Nature & Wildlife
Ospery at Rattlesnake
We visit Rattlesnake Lake maybe a few times a year and it's always a nice, quite --well most of the time-- visit. The osprey were out hovering over the lake that day as they look for prey. We actually videotaped one making a dive and actually catching a fish, they make an alarming thud sound as they hit the water. We also saw a rabbit grazing away, but we guess the Osprey didn't see it or they don't prey on rabbits.
Upset Seagull at Alki Beach
During our visit to Alki Beach in Seattle, we came across 2 seagulls at odds with each other. Actually it looked only one was disgruntled as the other seagull seemed to just want to get away. Any idea what could have caused this? You can also connect with us at: Website: https://www.thisandthatnorthwest.com Instagram: https://www.instagram.com/thisandthatnorthwest/
Osprey Feeding Her Young
Here's an Osprey, spotted high atop a cement structure in Chambers Bay, Tacoma, feeding her young. Please Subscribe to our Channel to be notified of future videos! You can also find us on: Website: https://www.thisandthatnorthwest.com Instagram: https://www.instagram.com/thisandthatnorthwest/ Facebook: https://www.facebook.com/thisandthatnorthwest/
Visiting the Nisqually Wildlife Refuge
The Billy Frank Jr. National Wildlife Refuge is the largest estuary/wildlife refuge in Washington State. It's a great place to visit when you're coming thru Olympia on your way to Seattle or heading south. There's a 5 mile total round trip on a boardwalk if you're in the mood for an easy and relaxing hike. Here's a few video clips and pics of our visits over the last few years.

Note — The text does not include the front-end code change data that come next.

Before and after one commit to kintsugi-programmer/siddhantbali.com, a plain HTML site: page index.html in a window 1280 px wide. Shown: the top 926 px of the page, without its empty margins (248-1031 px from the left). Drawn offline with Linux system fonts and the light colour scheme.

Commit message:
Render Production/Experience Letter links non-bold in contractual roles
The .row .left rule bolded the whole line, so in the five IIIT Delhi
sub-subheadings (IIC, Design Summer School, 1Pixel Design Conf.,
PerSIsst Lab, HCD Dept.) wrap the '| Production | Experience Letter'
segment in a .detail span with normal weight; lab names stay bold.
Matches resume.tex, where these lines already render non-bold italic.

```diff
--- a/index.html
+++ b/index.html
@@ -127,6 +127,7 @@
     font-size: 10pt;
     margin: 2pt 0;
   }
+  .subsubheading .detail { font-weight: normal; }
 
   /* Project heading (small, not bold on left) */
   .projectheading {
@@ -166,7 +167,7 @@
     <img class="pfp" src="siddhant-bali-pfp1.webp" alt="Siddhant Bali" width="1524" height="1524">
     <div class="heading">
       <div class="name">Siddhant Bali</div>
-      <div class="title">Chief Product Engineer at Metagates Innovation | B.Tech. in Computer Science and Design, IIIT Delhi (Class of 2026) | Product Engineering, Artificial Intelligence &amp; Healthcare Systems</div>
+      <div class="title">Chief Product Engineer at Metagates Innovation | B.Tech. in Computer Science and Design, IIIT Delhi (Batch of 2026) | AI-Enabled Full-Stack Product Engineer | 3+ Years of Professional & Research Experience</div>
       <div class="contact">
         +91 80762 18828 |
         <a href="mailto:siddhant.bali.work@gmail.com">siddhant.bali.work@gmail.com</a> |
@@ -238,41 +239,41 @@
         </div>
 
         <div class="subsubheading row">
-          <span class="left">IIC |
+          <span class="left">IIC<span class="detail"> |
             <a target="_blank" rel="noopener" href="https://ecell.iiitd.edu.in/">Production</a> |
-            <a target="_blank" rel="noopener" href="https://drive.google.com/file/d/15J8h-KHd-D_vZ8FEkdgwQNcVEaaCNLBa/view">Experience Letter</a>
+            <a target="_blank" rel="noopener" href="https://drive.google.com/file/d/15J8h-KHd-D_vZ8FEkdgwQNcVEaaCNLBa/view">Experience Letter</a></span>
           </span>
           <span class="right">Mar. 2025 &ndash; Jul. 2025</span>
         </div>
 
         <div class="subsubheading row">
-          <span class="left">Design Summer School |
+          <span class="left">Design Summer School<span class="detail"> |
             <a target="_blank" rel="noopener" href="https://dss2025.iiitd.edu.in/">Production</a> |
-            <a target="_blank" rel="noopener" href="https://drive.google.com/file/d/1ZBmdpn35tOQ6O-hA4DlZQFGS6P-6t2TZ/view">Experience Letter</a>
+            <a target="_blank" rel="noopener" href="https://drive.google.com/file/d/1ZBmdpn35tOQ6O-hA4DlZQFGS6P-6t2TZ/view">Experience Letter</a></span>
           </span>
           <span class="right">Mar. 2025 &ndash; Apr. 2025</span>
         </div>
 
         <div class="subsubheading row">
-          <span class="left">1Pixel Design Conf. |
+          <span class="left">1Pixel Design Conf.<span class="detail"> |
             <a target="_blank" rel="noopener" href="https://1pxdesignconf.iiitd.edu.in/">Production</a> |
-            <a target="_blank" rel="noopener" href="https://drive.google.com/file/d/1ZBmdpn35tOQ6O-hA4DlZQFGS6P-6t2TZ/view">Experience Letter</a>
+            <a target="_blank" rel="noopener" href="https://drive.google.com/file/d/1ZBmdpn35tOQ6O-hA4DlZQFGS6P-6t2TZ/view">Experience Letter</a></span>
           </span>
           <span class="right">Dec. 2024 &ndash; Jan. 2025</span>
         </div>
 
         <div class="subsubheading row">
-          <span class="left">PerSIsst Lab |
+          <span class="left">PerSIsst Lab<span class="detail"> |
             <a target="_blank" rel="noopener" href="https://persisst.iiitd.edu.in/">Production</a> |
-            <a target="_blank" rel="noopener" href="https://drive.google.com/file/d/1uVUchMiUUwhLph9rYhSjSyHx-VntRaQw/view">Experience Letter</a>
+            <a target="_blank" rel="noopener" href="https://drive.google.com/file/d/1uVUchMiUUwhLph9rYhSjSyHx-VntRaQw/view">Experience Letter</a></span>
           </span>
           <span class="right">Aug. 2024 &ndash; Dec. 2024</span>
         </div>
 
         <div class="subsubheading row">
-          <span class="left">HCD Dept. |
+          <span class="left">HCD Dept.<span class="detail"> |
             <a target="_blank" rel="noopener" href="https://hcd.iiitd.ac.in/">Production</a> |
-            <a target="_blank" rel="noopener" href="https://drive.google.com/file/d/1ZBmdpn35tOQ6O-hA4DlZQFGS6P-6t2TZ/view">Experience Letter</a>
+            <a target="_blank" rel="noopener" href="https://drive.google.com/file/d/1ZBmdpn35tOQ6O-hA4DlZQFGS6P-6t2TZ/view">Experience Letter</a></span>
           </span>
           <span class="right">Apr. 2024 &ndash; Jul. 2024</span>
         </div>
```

Salmon Returning to the Issaquah Fish Hatchery
Witness salmon returning to the Issaquah Fish Hatchery. For these salmon, their journey - their whole lives actually - begin and ends here. Salmon leave the Hatchery as baby salmon. They are the result of eggs extracted from returning salmon - as you see here. Released in the Spring, these baby salmon will venture out to the Pacific Ocean to live - and hopefully avoid predators- and then, after a few years, begin their journey home, back to the Issaquah Fish Hatchery. But this time, it's their eggs that will be extracted and the whole cycle begins again. The Fish Hatchery also serves as an educational facility to learn more about the salmon's journey. You can also find us on: Website: https://www.thisandthatnorthwest.com Instagram: https://www.instagram.com/thisandthatnorthwest/ Facebook: https://www.facebook.com/thisandthatnorthwest/